Rating for Substance: A-
|Aspect Ratio||2.40:1 - Widescreen|
|Original Aspect Ratio||yes|
Image Transfer Review: The HD version is quite a revelation, once you get past the dupey main title sequence. Apart from a little compression ringing for dark objects against sky, it looks beautiful, with plenty of detail and incisive color definition. One would hardly imagine this was a film from 30 years ago, since it looks almost as if it were a new production. Particularly notable is the fine patterning on Slim Pickens' shirt, which hasn't really been visible in any previous home video edition, and here it's crisp and clear even in medium shots. Textures are excellent throughout and the grain is very well rendered and never distracting. If this is any example of what's to come for older films on HD DVD, then by all means bring them on.
Image Transfer Grade: A-
Audio Transfer Review: The 5.1 English track from the 30th Anniversary edition is presented here in DD+ 5.1, and it's still fairly lackluster and unimpressive. It's quite clean, however, and probably as good as this soundtrack is likely to get. The opening song by Frankie Laine seems awfully thin and lacking in presence. Dialogue is plain throughout.
Audio Transfer Grade: C
Disc ExtrasAnimated menu
Scene Access with 26 cues and remote access
Subtitles/Captions in English, French, Spanish with remote access
1 Original Trailer(s)
7 Deleted Scenes
1 Feature/Episode commentary by director Mel Brooks
Extras Review: Special features include a fairly interesting commentary track from Mel Brooks that unfortunately runs just 54m:59s. This track covers familiar commentary ground (story origins, casting, studio hassles), all delivered with Brooks typical zing, and though this one is rather brief, he does paint a nice history of the film.

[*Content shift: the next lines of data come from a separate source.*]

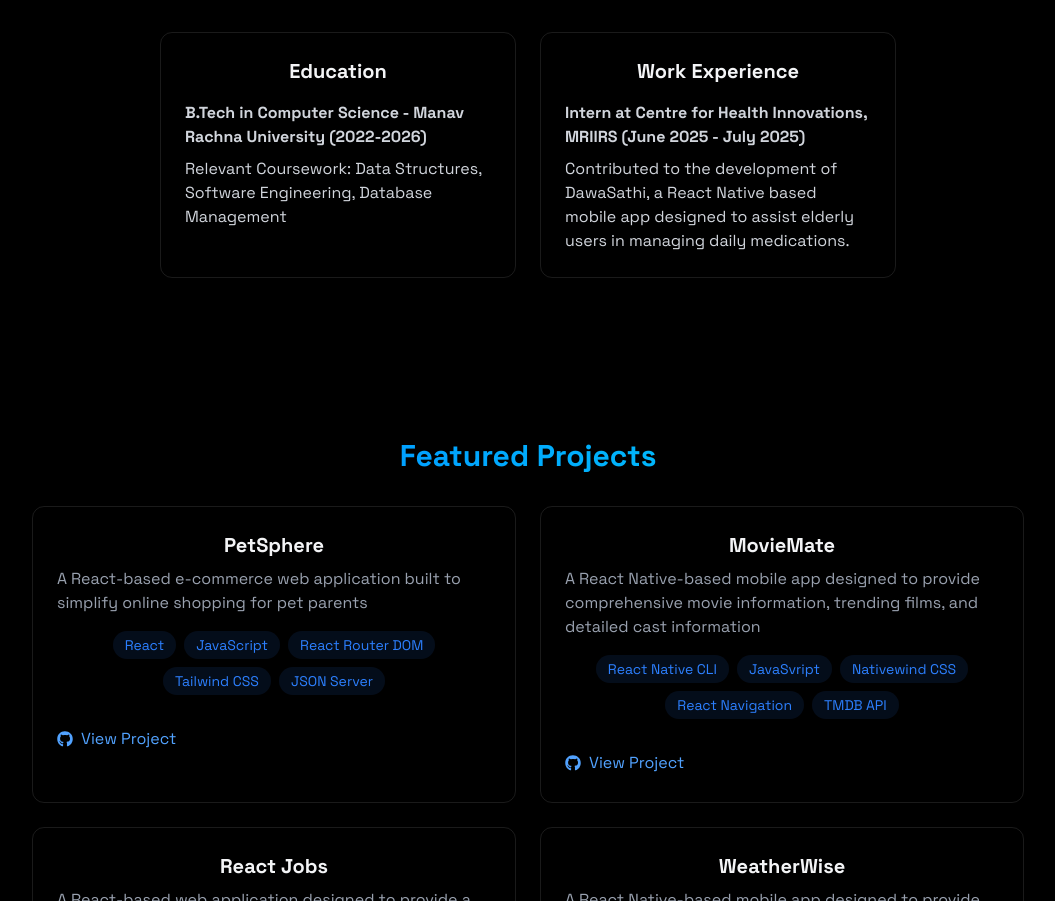
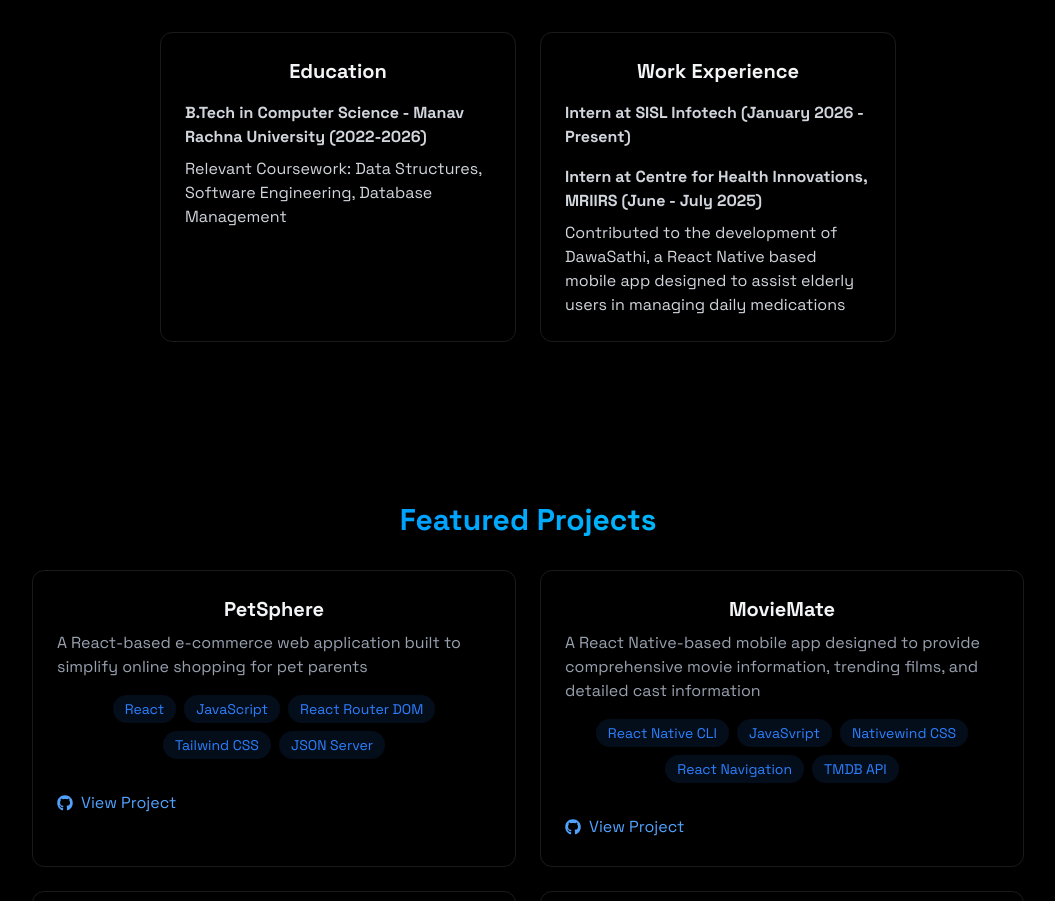
Before and after one commit to Hardik0602/hardik.pathak-portfolio, a React (Vite) app: page / in a window 1280 px wide. Shown: the part 1242-2143 px from the top of the page, without its empty margins (112-1167 px from the left). Built offline with nearby package versions, Linux system fonts and the light colour scheme.

Commit message:
sisl added

```diff
--- a/src/sections/About.jsx
+++ b/src/sections/About.jsx
@@ -54,7 +54,8 @@ const About = () => {
             <div className='p-6 rounded-xl border border-white/10 hover:-translate-y-1 transition-all'>
               <h3 className='text-xl font-bold mb-4 text-center'>Work Experience</h3>
               <div className='space-y-4 text-gray-300'>
-                <Work title='Intern at Centre for Health Innovations, MRIIRS (June 2025 - July 2025)' description='Contributed to the development of DawaSathi, a React Native based mobile app designed to assist elderly users in managing daily medications.' />
+                <Work title='Intern at SISL Infotech (January 2026 - Present)' description='' />
+                <Work title='Intern at Centre for Health Innovations, MRIIRS (June - July 2025)' description='Contributed to the development of DawaSathi, a React Native based mobile app designed to assist elderly users in managing daily medications' />
               </div>
             </div>
           </div>
```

Back in the Saddle (28m:20s) analyzes how Brooks "broke ground and broke wind" with Blazing Saddles, and includes comments from writer Andrew Bergman, and cast members Gene Wilder, Harvey Korman and Burton Gilliam. We learn a few salient tidbits—it was originally set to be directed by Alan Arkin, starring James Earl Jones—and that once Brooks took over he had wanted Richard Pryor to play the Cleavon Little role. The best part comes near the end ,when Brooks reveals a cut line from the very end of the "it's twoo, it's twoo" scene that was deemed a little too much by studio censors.
Intimate Portrait: Madeline Kahn (03m:42s) is an excerpt from a Lifetime television special about the late actress, and features glowing comments from Brooks, Dom DeLuise, and Lily Tomlin, intercut with scenes from the film.
Additional Scenes (09m:41s) is a set of seven deleted/alternate scenes that were edited into the TV version. Examples include the fart scene with the offending noises removed, and as well a couple of Looney Tune sight gags between Black Bart and Mongo that were added to take the place of scenes that had to be removed before broadcast. Most of these clips are also featured in the Back in the Saddle featurette.
The most curious oddity here is the Black Bart TV Pilot (24m:25s), a failed 1975 show that either proves that some things just don't translate well, or just reinforces that Mel Brooks is really funny. This undeniably unfunny program (though you wouldn't know it from the maniacal laugh track) starred Louis Gossett Jr.(!) in the Cleavon Little role, and also featured comic Steve Landesburg in a supporting role. I dare you to sit through all 24m:25s!
In addition to a lengthy theatrical trailer, the disc is cut into 26 chapters, and features subtitles in English, French and Spanish.
Extras Grade: B
Final CommentsSome of the initial shock value edge has been softened a bit since its debut in 1974, but Blazing Saddles is still a very funny movie crammed full of hokey vaudeville gags, racial slurs, Alex Karras punching a horse, and, of course, that famous campfire scene. All the extras of the 30th anniversary edition are here, and the HD DVD looks far better than any home version of the film has ever appeared.
Mark Zimmer 2006-06-08